EXERCISE: Can you quote the lines below exactly, starting at the line with "WHEEL_ODOM -->|Motion Prior / Initial Guess| ICP" and going through the last one?

= = = = =

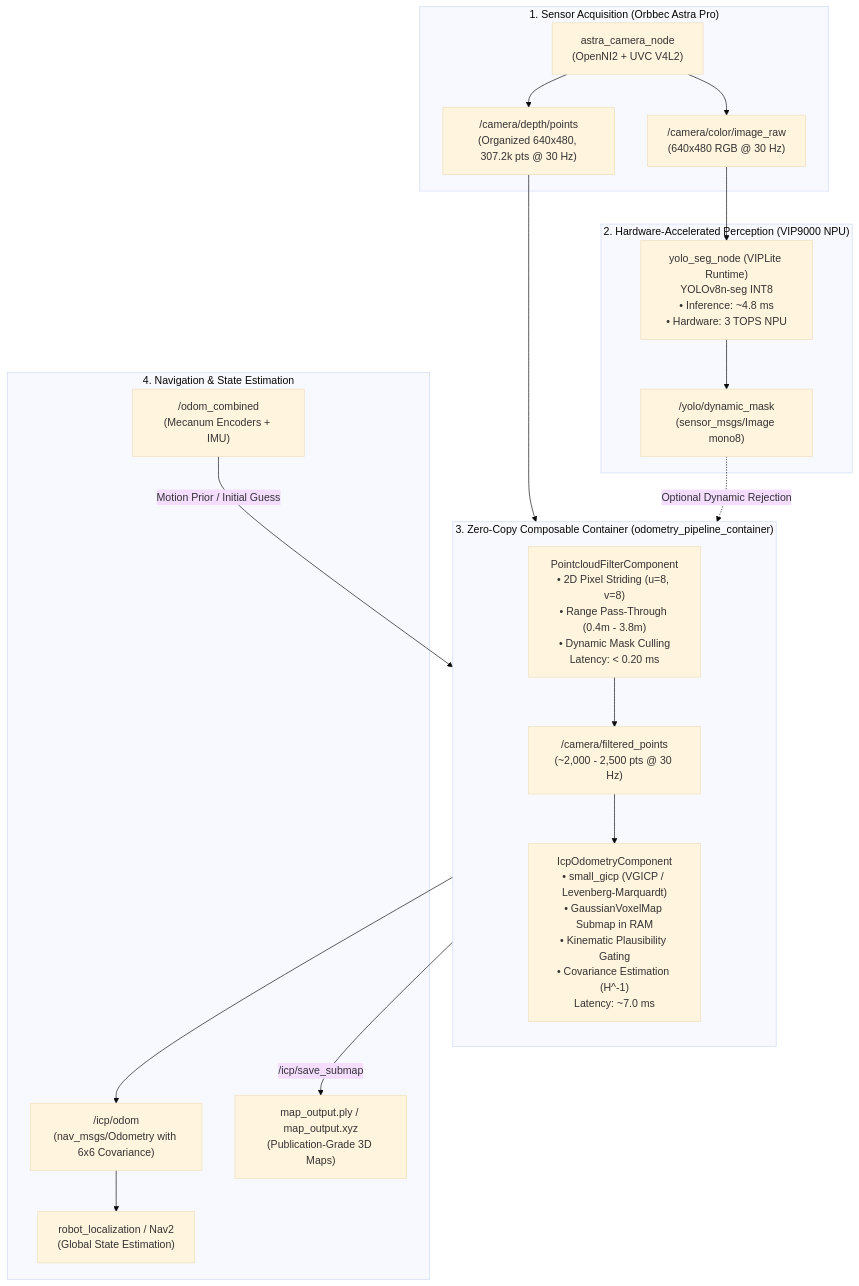
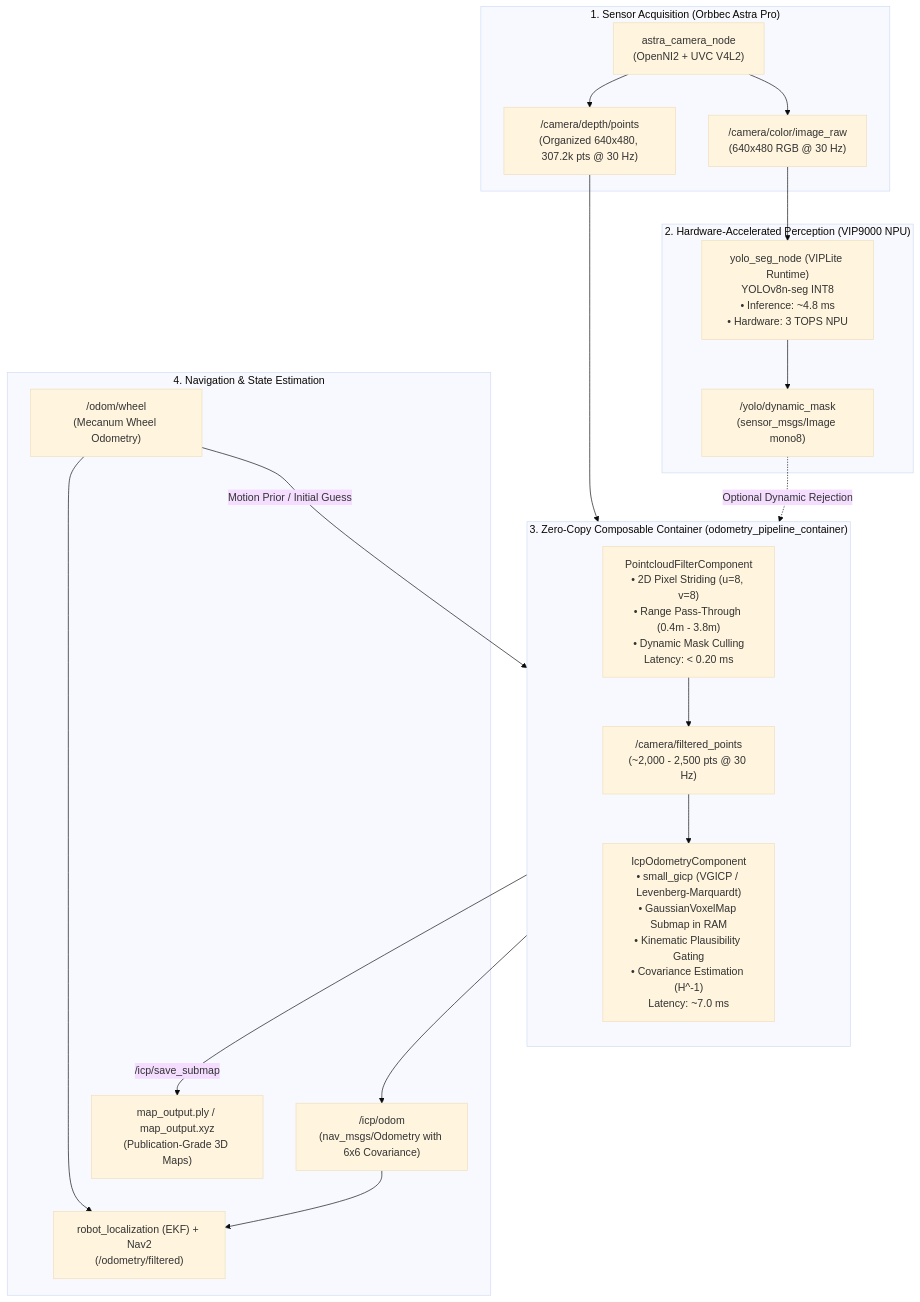
Before and after one commit to verlab/holodex: the diagram in README.md, drawn with Mermaid (base theme). The commit also changed other lines of this file, not shown here.

````diff
--- a/README.md
+++ b/README.md
@@ -43,39 +43,40 @@
 ```mermaid
 flowchart TD
     subgraph SENSORS ["1. Sensor Acquisition (Orbbec Astra Pro)"]
         CAM_DRIVER["astra_camera_node<br>(OpenNI2 + UVC V4L2)"]
         RAW_CLOUD["/camera/depth/points<br>(Organized 640x480, 307.2k pts @ 30 Hz)"]
         RAW_RGB["/camera/color/image_raw<br>(640x480 RGB @ 30 Hz)"]
         CAM_DRIVER --> RAW_CLOUD
         CAM_DRIVER --> RAW_RGB
     end
 
     subgraph NPU_ACCEL ["2. Hardware-Accelerated Perception (VIP9000 NPU)"]
         YOLO_NODE["yolo_seg_node (VIPLite Runtime)<br>YOLOv8n-seg INT8<br>• Inference: ~4.8 ms<br>• Hardware: 3 TOPS NPU"]
         DYNAMIC_MASK["/yolo/dynamic_mask<br>(sensor_msgs/Image mono8)"]
         RAW_RGB --> YOLO_NODE
         YOLO_NODE --> DYNAMIC_MASK
     end
 
     subgraph PIPELINE ["3. Zero-Copy Composable Container (odometry_pipeline_container)"]
         direction TB
         FILTER["PointcloudFilterComponent<br>• 2D Pixel Striding (u=8, v=8)<br>• Range Pass-Through (0.4m - 3.8m)<br>• Dynamic Mask Culling<br>Latency: < 0.20 ms"]
         FILT_CLOUD["/camera/filtered_points<br>(~2,000 - 2,500 pts @ 30 Hz)"]
         
         ICP["IcpOdometryComponent<br>• small_gicp (VGICP / Levenberg-Marquardt)<br>• GaussianVoxelMap Submap in RAM<br>• Kinematic Plausibility Gating<br>• Covariance Estimation (H^-1)<br>Latency: ~7.0 ms"]
         
         RAW_CLOUD --> FILTER
         DYNAMIC_MASK -.->|Optional Dynamic Rejection| FILTER
         FILTER --> FILT_CLOUD
         FILT_CLOUD --> ICP
     end
 
     subgraph SENSOR_FUSION ["4. Navigation & State Estimation"]
-        WHEEL_EKF["/odom_combined<br>(Mecanum Encoders + IMU)"]
-        WHEEL_EKF -->|Motion Prior / Initial Guess| ICP
+        WHEEL_ODOM["/odom/wheel<br>(Mecanum Wheel Odometry)"]
+        WHEEL_ODOM -->|Motion Prior / Initial Guess| ICP
         ICP_ODOM["/icp/odom<br>(nav_msgs/Odometry with 6x6 Covariance)"]
         ICP --> ICP_ODOM
-        ICP_ODOM --> ROBOT_LOC["robot_localization / Nav2<br>(Global State Estimation)"]
+        WHEEL_ODOM --> ROBOT_LOC["robot_localization (EKF) + Nav2<br>(/odometry/filtered)"]
+        ICP_ODOM --> ROBOT_LOC
         ICP -->|/icp/save_submap| MAP_FILE["map_output.ply / map_output.xyz<br>(Publication-Grade 3D Maps)"]
     end
 ```
````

= = = = =

ANSWER SPACE:
+        WHEEL_ODOM -->|Motion Prior / Initial Guess| ICP
         ICP_ODOM["/icp/odom<br>(nav_msgs/Odometry with 6x6 Covariance)"]
         ICP --> ICP_ODOM
-        ICP_ODOM --> ROBOT_LOC["robot_localization / Nav2<br>(Global State Estimation)"]
+        WHEEL_ODOM --> ROBOT_LOC["robot_localization (EKF) + Nav2<br>(/odometry/filtered)"]
+        ICP_ODOM --> ROBOT_LOC
         ICP -->|/icp/save_submap| MAP_FILE["map_output.ply / map_output.xyz<br>(Publication-Grade 3D Maps)"]
     end
 ```
````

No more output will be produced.